Only lines containing "GitHub" belong in the answer, each copied from the entries below.
--- The input Enclosed Below ---
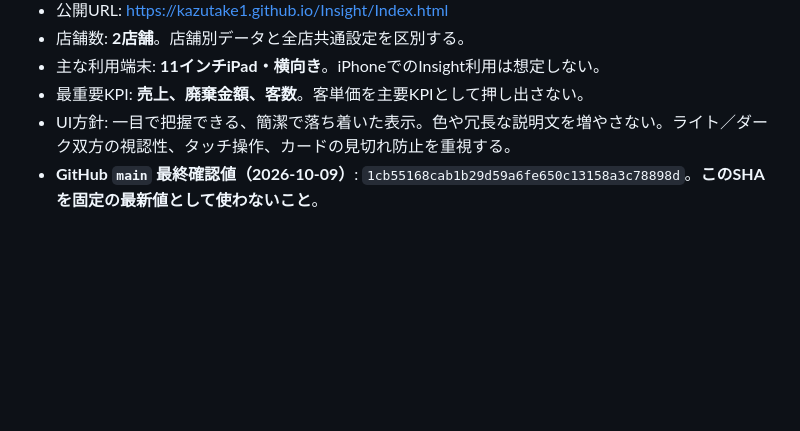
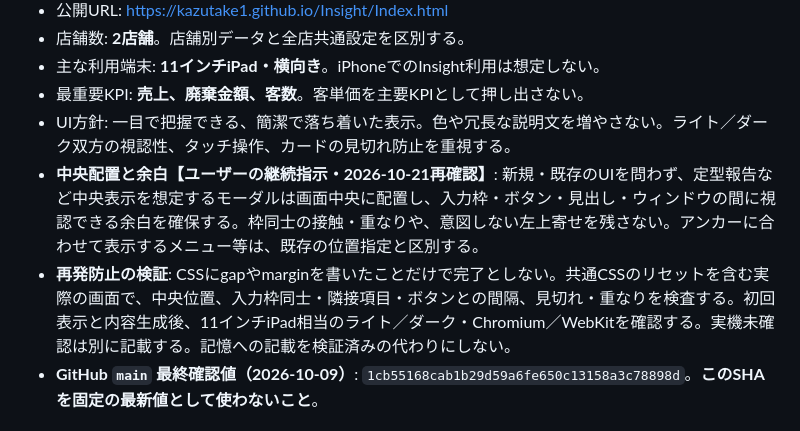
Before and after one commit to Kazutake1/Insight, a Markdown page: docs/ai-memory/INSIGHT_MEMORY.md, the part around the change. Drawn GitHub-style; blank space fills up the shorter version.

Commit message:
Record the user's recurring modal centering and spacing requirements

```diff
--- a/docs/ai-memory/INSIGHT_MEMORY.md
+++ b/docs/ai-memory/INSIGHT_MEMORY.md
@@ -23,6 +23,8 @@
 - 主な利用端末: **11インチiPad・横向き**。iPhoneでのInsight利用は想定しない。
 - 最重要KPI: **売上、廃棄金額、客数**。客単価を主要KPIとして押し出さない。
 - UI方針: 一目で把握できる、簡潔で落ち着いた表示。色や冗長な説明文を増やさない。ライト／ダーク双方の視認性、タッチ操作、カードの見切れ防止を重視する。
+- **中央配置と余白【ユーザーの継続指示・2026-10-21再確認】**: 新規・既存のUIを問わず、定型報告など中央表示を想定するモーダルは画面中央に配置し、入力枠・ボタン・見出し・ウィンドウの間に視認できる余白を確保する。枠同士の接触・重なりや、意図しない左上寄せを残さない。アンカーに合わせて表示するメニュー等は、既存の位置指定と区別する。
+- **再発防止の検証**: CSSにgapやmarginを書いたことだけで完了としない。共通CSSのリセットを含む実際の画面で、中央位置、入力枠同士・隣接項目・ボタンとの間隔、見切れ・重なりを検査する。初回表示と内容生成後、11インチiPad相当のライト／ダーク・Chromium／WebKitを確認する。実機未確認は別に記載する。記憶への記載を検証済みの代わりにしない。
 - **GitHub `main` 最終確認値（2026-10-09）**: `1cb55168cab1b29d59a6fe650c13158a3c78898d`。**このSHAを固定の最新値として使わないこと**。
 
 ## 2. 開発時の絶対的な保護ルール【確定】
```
--- End of Enclosed The input ---
Solved exercise:
Before and after one commit to Kazutake1/Insight, a Markdown page: docs/ai-memory/INSIGHT_MEMORY.md, the part around the change. Drawn GitHub-style; blank space fills up the shorter version.
 - **GitHub `main` 最終確認値（2026-10-09）**: `1cb55168cab1b29d59a6fe650c13158a3c78898d`。**このSHAを固定の最新値として使わないこと**。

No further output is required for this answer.